**Exercise details**
The answer is every line in the data below that contains the word "signout".

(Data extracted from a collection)
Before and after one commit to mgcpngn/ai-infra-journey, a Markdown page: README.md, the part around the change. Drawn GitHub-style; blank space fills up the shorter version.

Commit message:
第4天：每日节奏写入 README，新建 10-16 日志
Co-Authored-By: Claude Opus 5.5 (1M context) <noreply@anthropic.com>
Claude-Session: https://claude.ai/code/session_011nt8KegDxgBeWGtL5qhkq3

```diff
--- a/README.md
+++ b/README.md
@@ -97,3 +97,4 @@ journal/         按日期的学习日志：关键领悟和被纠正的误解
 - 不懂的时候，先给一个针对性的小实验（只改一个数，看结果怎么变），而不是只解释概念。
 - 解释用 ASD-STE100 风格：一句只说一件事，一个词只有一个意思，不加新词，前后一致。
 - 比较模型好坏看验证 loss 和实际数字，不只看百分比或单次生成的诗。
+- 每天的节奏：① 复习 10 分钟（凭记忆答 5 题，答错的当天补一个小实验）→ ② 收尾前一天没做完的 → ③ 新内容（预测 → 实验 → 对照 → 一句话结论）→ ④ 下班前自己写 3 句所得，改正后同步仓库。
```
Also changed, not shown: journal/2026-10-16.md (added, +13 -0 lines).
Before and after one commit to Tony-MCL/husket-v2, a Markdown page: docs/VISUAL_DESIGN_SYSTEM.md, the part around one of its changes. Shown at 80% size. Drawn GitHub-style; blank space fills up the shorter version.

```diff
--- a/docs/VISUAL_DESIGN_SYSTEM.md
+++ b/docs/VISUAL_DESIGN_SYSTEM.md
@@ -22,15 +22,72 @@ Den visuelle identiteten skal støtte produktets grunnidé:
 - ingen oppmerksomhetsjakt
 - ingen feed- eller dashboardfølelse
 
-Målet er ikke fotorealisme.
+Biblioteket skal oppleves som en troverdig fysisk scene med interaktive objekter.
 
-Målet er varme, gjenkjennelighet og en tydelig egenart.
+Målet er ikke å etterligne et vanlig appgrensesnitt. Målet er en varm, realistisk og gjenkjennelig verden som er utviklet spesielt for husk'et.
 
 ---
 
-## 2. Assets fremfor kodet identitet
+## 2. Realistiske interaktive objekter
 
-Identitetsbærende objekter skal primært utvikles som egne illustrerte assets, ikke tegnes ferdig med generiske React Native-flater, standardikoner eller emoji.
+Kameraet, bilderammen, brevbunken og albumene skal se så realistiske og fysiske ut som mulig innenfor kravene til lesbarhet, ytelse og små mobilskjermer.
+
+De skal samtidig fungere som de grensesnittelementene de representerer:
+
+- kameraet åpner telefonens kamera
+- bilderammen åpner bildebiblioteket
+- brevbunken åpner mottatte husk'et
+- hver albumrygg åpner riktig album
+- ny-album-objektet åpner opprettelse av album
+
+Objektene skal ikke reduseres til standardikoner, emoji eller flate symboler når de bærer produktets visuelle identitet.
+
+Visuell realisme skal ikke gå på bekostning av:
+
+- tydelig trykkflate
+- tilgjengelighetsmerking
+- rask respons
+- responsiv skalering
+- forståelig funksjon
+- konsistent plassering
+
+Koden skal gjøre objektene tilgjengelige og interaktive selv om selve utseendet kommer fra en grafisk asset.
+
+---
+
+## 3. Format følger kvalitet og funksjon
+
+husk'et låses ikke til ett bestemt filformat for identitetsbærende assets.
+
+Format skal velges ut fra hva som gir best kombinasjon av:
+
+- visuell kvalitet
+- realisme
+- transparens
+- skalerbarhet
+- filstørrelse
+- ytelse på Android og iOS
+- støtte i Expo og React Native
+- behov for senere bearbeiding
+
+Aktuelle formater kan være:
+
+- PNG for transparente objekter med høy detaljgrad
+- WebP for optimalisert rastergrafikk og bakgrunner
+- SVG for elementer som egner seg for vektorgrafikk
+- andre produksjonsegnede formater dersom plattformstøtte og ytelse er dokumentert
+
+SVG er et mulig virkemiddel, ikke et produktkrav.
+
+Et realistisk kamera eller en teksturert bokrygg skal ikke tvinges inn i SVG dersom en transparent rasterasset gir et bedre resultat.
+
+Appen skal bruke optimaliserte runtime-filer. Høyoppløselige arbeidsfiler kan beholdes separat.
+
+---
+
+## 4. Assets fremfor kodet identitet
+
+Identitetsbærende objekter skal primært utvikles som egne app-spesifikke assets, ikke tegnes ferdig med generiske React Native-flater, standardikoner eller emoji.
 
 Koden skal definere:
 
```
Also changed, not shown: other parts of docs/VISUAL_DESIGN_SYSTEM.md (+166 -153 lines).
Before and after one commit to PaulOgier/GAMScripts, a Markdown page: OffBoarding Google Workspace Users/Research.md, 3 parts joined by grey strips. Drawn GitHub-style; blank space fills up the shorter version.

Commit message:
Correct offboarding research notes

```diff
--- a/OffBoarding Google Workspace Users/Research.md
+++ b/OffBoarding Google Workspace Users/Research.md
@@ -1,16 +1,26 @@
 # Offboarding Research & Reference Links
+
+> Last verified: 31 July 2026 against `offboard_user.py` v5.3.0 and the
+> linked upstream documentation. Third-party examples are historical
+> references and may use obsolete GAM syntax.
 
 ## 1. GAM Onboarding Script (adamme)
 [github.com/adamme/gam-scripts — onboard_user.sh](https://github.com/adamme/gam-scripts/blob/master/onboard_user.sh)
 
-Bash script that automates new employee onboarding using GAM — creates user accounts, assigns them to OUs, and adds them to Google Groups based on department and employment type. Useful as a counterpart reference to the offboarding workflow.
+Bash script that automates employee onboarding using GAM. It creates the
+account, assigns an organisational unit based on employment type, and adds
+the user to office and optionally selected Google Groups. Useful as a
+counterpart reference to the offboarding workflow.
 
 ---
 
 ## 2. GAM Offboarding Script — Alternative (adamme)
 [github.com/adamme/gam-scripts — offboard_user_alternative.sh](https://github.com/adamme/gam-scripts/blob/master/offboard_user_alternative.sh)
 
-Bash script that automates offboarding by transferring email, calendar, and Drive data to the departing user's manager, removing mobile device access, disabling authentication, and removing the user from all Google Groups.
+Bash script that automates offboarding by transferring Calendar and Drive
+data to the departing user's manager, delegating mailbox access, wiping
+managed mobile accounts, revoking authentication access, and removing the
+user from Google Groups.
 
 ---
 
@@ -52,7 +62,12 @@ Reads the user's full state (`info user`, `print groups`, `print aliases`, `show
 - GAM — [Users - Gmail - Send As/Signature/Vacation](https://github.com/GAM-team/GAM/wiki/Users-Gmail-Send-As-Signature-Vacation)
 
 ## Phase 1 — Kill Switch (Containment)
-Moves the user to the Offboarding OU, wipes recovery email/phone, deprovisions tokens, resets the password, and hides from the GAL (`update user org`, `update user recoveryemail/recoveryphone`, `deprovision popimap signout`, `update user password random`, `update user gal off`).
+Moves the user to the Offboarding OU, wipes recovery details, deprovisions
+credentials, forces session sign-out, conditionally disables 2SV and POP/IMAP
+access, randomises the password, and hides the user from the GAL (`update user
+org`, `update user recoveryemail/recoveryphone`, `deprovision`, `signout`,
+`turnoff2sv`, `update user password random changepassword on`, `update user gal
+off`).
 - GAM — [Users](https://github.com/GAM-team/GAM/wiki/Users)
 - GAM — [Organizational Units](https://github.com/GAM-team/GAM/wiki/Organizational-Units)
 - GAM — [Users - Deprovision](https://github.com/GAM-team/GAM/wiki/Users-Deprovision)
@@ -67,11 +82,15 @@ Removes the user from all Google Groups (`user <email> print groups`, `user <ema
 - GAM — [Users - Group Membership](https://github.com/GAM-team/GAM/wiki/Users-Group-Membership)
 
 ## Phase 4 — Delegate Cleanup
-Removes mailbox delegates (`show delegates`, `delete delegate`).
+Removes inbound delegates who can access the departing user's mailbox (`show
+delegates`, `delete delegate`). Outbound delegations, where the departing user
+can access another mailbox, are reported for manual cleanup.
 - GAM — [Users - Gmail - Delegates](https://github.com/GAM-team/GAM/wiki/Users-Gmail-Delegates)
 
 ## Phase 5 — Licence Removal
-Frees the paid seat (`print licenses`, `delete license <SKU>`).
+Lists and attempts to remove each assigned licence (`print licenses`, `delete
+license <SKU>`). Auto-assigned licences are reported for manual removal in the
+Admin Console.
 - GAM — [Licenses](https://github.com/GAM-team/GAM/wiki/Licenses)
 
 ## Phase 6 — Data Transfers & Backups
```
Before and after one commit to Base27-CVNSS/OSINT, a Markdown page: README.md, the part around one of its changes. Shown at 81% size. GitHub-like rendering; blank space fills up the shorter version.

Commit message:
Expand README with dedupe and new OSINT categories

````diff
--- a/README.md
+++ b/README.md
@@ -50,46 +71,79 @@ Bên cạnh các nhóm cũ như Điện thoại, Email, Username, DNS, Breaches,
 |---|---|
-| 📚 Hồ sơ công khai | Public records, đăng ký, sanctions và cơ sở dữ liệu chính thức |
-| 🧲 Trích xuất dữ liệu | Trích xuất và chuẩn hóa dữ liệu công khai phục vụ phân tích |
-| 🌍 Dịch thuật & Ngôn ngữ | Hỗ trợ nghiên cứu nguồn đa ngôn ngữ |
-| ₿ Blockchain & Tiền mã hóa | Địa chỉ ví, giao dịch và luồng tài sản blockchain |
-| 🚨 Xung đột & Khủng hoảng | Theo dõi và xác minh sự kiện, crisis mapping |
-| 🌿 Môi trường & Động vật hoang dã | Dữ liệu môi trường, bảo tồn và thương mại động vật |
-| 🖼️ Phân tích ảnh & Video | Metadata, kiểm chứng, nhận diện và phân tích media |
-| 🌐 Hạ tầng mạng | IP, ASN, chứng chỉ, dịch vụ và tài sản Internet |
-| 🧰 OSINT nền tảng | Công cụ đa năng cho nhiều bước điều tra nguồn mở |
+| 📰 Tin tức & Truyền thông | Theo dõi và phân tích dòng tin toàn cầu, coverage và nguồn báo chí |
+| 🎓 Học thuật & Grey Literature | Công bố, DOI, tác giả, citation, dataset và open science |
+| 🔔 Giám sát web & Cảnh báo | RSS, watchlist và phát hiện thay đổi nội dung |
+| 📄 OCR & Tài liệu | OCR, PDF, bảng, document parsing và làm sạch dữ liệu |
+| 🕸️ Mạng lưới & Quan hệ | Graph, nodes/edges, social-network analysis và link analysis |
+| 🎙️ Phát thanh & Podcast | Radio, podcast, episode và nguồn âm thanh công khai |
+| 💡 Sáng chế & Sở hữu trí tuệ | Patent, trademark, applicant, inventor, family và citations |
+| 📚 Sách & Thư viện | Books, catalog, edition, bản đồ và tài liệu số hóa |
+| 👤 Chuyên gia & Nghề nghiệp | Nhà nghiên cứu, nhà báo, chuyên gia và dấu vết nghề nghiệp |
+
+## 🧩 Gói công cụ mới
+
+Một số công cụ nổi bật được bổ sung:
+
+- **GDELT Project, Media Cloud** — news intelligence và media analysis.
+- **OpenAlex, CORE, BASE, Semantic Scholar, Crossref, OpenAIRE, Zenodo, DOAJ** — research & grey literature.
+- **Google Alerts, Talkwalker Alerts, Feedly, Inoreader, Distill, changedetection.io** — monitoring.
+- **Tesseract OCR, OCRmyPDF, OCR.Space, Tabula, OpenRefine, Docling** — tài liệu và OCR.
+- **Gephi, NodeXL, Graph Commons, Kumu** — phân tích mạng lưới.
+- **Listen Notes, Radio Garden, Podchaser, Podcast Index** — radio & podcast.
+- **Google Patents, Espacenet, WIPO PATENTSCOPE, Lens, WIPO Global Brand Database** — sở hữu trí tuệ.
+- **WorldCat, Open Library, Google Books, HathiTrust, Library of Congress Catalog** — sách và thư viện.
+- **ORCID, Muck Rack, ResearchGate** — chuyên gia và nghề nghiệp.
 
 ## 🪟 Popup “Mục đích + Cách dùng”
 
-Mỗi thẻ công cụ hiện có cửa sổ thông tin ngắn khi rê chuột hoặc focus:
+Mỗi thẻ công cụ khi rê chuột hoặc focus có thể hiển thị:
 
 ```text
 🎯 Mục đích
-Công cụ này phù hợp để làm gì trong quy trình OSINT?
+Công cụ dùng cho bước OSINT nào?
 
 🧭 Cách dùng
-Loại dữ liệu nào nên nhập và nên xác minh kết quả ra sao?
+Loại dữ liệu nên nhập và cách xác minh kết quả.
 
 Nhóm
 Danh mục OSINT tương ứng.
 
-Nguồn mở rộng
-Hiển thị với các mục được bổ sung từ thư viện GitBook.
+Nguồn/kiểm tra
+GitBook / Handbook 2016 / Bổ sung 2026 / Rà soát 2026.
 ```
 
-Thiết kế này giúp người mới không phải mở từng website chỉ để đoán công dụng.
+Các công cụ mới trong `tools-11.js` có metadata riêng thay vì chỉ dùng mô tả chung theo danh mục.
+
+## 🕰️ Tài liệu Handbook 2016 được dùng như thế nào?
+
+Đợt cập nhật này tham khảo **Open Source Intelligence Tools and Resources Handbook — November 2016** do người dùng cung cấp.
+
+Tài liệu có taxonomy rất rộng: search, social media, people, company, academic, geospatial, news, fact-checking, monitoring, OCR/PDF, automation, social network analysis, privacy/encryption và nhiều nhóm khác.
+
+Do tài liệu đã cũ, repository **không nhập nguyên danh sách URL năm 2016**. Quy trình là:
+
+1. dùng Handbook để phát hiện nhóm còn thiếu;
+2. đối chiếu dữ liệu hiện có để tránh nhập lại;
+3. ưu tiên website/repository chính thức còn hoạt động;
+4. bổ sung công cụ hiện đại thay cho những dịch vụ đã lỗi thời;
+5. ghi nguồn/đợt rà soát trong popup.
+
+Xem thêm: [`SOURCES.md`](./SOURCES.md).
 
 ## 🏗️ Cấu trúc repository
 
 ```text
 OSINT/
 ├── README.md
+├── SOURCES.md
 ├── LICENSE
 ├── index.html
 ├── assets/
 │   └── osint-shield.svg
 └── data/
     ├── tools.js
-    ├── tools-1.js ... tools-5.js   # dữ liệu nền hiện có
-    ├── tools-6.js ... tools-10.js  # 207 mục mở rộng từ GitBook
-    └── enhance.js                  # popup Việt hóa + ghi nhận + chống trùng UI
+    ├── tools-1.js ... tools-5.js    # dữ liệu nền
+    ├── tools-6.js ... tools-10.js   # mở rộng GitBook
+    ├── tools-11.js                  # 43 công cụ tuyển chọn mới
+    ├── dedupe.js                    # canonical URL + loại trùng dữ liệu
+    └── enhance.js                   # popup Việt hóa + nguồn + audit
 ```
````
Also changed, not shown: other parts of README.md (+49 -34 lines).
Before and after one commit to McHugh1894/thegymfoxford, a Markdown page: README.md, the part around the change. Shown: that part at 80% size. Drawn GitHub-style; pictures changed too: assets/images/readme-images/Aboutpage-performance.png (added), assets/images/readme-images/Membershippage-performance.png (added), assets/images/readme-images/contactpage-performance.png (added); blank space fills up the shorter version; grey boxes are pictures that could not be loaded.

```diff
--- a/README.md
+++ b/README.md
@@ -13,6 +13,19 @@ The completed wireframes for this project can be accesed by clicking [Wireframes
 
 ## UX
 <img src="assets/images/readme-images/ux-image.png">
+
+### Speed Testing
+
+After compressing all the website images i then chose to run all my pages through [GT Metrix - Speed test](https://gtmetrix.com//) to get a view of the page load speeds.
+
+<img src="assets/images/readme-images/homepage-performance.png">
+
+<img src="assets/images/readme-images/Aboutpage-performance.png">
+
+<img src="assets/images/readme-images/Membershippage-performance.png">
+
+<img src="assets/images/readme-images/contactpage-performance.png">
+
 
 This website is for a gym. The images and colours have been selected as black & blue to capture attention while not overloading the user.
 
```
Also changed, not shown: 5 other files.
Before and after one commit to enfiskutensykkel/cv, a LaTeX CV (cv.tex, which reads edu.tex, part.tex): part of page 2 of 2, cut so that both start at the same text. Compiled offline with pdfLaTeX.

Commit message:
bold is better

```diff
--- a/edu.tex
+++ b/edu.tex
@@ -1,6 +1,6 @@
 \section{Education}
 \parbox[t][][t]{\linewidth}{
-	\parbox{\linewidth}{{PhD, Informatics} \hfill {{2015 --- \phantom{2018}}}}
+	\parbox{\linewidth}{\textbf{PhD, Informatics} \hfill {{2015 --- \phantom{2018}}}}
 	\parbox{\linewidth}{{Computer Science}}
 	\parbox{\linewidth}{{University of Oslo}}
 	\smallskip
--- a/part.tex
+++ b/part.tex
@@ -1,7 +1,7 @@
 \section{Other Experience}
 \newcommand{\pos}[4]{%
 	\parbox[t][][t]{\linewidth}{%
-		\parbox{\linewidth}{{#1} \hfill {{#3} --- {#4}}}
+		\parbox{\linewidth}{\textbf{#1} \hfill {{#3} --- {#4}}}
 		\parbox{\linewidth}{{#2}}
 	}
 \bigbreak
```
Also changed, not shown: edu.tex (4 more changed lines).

**Output for this exercise**
-Moves the user to the Offboarding OU, wipes recovery email/phone, deprovisions tokens, resets the password, and hides from the GAL (`update user org`, `update user recoveryemail/recoveryphone`, `deprovision popimap signout`, `update user password random`, `update user gal off`).
+org`, `update user recoveryemail/recoveryphone`, `deprovision`, `signout`,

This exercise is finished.